Records excerpted from a collection:

+---+

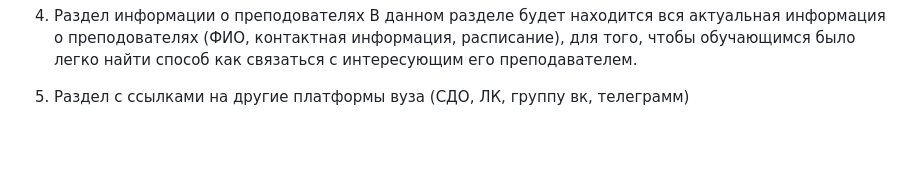
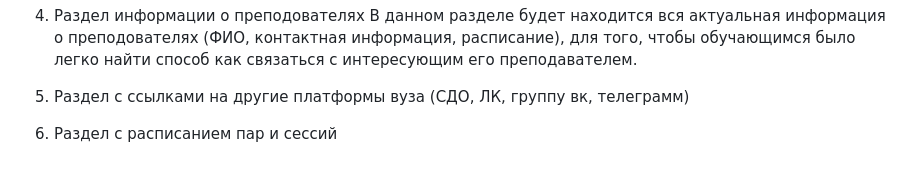
Before and after one commit to RinaZey/MO.DA.FORM, a Markdown page: README.md, the part around the change. Drawn GitHub-style; blank space fills up the shorter version.

```diff
--- a/README.md
+++ b/README.md
@@ -25,3 +25,5 @@
 В данном разделе будет находится вся актуальная информация о преподователях (ФИО, контактная информация, расписание), для того, чтобы обучающимся было легко найти способ как связаться с интересующим его преподавателем.
 
 5) Раздел с ссылками на другие платформы вуза (СДО, ЛК, группу вк, телеграмм)
+
+6) Раздел с расписанием пар и сессий
```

+---+

*TASK REQUIREMENTS*
Because only the text is wanted, repeat all the entries exactly and leave out the pictures.

*ANSWER BOX*
Before and after one commit to RinaZey/MO.DA.FORM, a Markdown page: README.md, the part around the change. Drawn GitHub-style; blank space fills up the shorter version.

```diff
--- a/README.md
+++ b/README.md
@@ -25,3 +25,5 @@
 В данном разделе будет находится вся актуальная информация о преподователях (ФИО, контактная информация, расписание), для того, чтобы обучающимся было легко найти способ как связаться с интересующим его преподавателем.
 
 5) Раздел с ссылками на другие платформы вуза (СДО, ЛК, группу вк, телеграмм)
+
+6) Раздел с расписанием пар и сессий
```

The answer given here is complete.